1 National Resource for Imaging Mass Spectrometry, Harvard Medical School and Department of Medicine, Brigham and Women's Hospital, Cambridge, MA 02139, USA
2 Cameca, 29 Quai des Gresillons, 92622 Gennevilliers Cedex, France
3 NSee Inc., 106 Greenhaven Lane, Cary, NC 27511, USA
4 Torrey Pines Institute for Molecular Studies, San Diego, CA 92121, USA
5 Ocean Genome Legacy Foundation, Ipswich, MA 01938, USA
6 Harvard Medical School and Renal Division, Brigham and Women's Hospital, Boston, MA 02115, USA
7 Harvard Medical School, Boston, MA 02115, USA
8 Department of Microbiology, University of Virginia, Charlottesville, VA 22908, USA

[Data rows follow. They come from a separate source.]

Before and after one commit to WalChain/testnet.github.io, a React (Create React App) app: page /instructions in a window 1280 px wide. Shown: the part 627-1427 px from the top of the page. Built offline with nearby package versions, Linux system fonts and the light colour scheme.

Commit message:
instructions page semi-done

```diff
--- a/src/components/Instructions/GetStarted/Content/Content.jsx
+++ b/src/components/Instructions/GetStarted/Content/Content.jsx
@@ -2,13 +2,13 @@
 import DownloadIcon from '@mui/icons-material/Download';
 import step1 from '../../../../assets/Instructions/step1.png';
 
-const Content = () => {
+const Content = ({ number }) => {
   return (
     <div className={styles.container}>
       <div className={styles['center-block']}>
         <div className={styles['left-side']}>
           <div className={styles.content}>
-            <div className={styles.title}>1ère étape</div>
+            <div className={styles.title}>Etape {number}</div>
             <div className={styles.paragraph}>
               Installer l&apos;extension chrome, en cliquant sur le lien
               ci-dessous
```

9 Harvard Medical School and Department of Surgery, Massachusetts General Hospital, Boston, MA 02114, USA
10 Universite Paris-Sud, Centre de Spectrométrie Nucléaire et de Spectrométrie de Masse, 91406 Orsay, France
Journal of Biology 2006, 5:20 doi:10.1186/jbiol42Published: 5 October 2006

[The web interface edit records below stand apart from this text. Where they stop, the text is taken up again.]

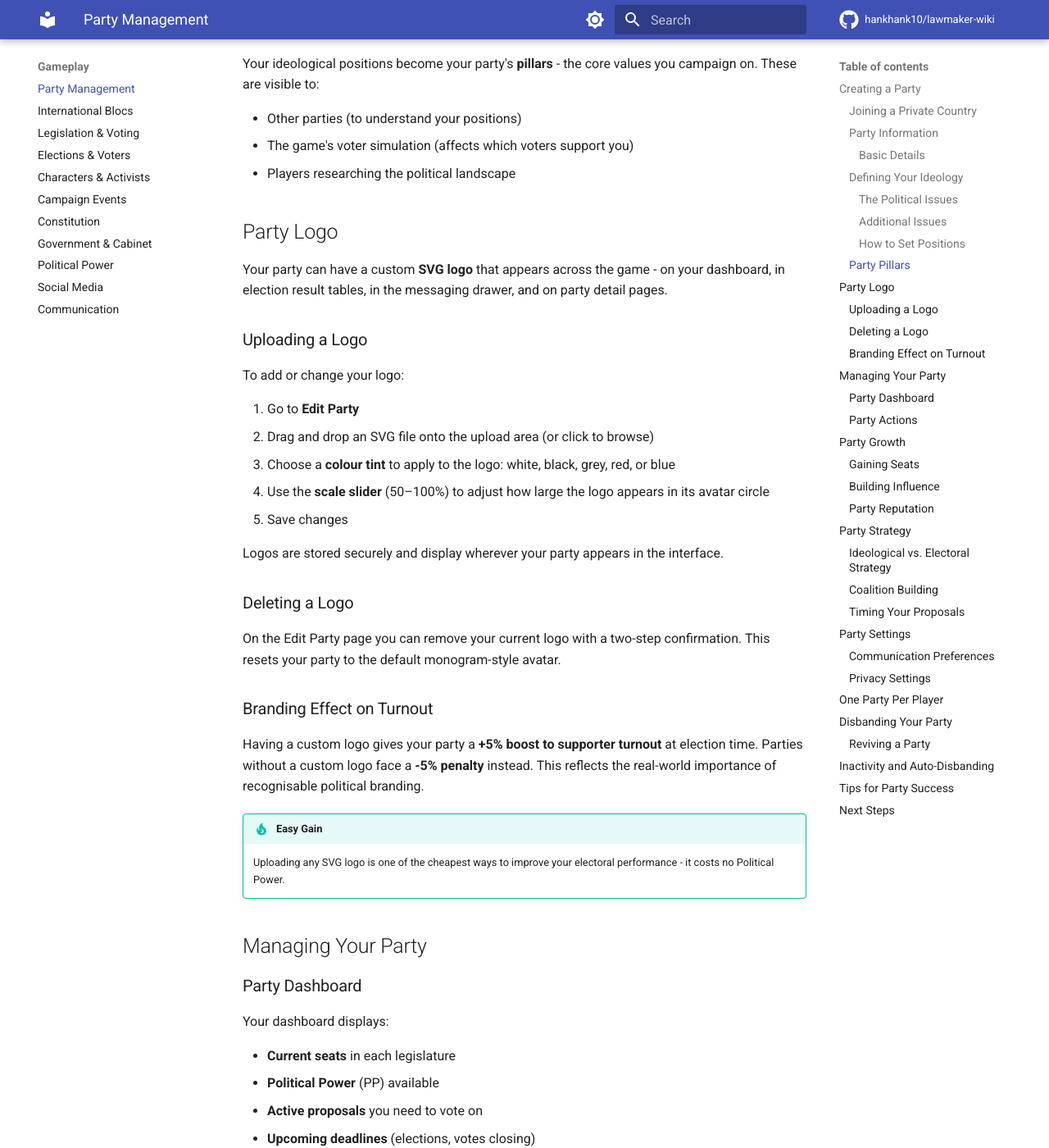
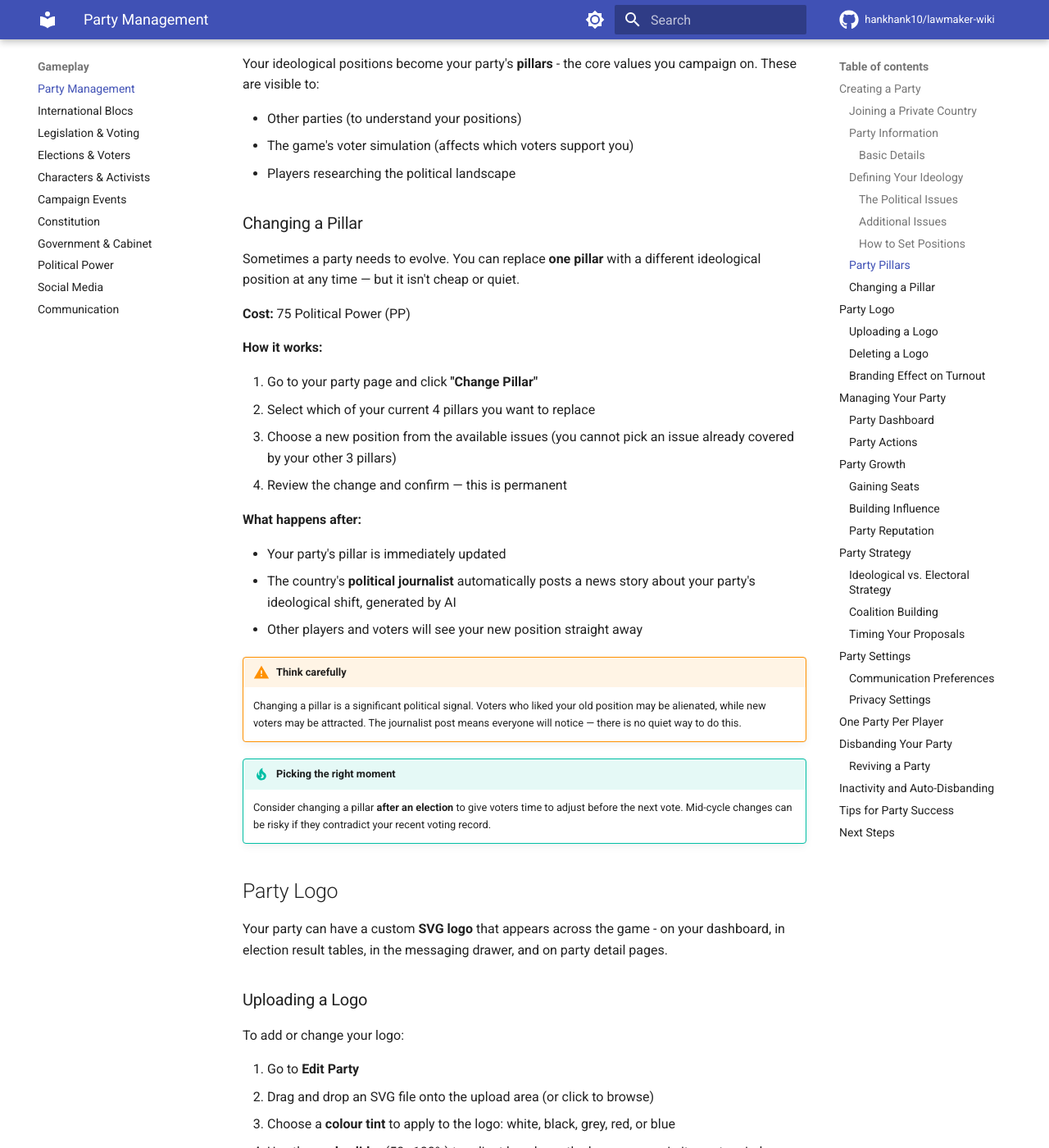
Before and after one commit to hankhank10/lawmaker-wiki, an MkDocs documentation site: the page built from docs/gameplay/parties.md, in a window 1280 px wide and 1400 px high, scrolled down 2784 px. Shown: the whole window at 82% size. Built offline with MkDocs 1.6.1 and Material for MkDocs 9.7.7, drawn with Linux system fonts in a browser that asks for light colours; comment, search, counter and statistics services are not loaded; some of the changed text lies outside the part shown.

Commit message:
📝 Sync from private repo
Auto-synced from hankhank10/lawmaker/game-manual

```diff
--- a/docs/gameplay/parties.md
+++ b/docs/gameplay/parties.md
@@ -88,6 +88,31 @@ Your ideological positions become your party's **pillars** - the core values you
 - The game's voter simulation (affects which voters support you)
 - Players researching the political landscape
 
+### Changing a Pillar
+
+Sometimes a party needs to evolve. You can replace **one pillar** with a different ideological position at any time — but it isn't cheap or quiet.
+
+**Cost:** 75 Political Power (PP)
+
+**How it works:**
+
+1. Go to your party page and click **"Change Pillar"**
+2. Select which of your current 4 pillars you want to replace
+3. Choose a new position from the available issues (you cannot pick an issue already covered by your other 3 pillars)
+4. Review the change and confirm — this is permanent
+
+**What happens after:**
+
+- Your party's pillar is immediately updated
+- The country's **political journalist** automatically posts a news story about your party's ideological shift, generated by AI
+- Other players and voters will see your new position straight away
+
+!!! warning "Think carefully"
+    Changing a pillar is a significant political signal. Voters who liked your old position may be alienated, while new voters may be attracted. The journalist post means everyone will notice — there is no quiet way to do this.
+
+!!! tip "Picking the right moment"
+    Consider changing a pillar **after an election** to give voters time to adjust before the next vote. Mid-cycle changes can be risky if they contradict your recent voting record.
+
 ## Party Logo
 
 Your party can have a custom **SVG logo** that appears across the game - on your dashboard, in election result tables, in the messaging drawer, and on party detail pages.
@@ -139,6 +164,7 @@ With your party, you can:
 6. **[Attempt cabinet formation](cabinet.md)** - Form governments (free, requires seats)
 7. **[Call early elections](elections.md#early-elections)** - Trigger special elections (30 PP)
 8. **[Found and join international blocs](international-blocs.md)** - Build cross-country alliances (50 PP to found, 20 PP per application)
+9. **[Change a pillar](#changing-a-pillar)** - Shift your party's ideology on one issue (75 PP)
 
 ## Party Growth
 
```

Secondary-ion mass spectrometry (SIMS) is an important tool for investigating isotopic composition in the chemical and materials sciences, but its use in biology has been limited by technical considerations. Multi-isotope imaging mass spectrometry (MIMS), which combines a new generation of SIMS instrument with sophisticated ion optics, labeling with stable isotopes, and quantitative image-analysis software, was developed to study biological materials.
The new instrument allows the production of mass images of high lateral resolution (down to 33 nm), as well as the counting or imaging of several isotopes simultaneously. As MIMS can distinguish between ions of very similar mass, such as 12C15N- and 13C14N-, it enables the precise and reproducible measurement of isotope ratios, and thus of the levels of enrichment in specific isotopic labels, within volumes of less than a cubic micrometer. The sensitivity of MIMS is at least 1,000 times that of 14C autoradiography. The depth resolution can be smaller than 1 nm because only a few atomic layers are needed to create an atomic mass image. We illustrate the use of MIMS to image unlabeled mammalian cultured cells and tissue sections; to analyze fatty-acid transport in adipocyte lipid droplets using 13C-oleic acid; to examine nitrogen fixation in bacteria using 15N gaseous nitrogen; to measure levels of protein renewal in the cochlea and in post-ischemic kidney cells using 15N-leucine; to study DNA and RNA co-distribution and uridine incorporation in the nucleolus using 15N-uridine and 81Br of bromodeoxyuridine or 14C-thymidine; to reveal domains in cultured endothelial cells using the native isotopes 12C, 16O, 14N and 31P; and to track a few 15N-labeled donor spleen cells in the lymph nodes of the host mouse.
MIMS makes it possible for the first time to both image and quantify molecules labeled with stable or radioactive isotopes within subcellular compartments.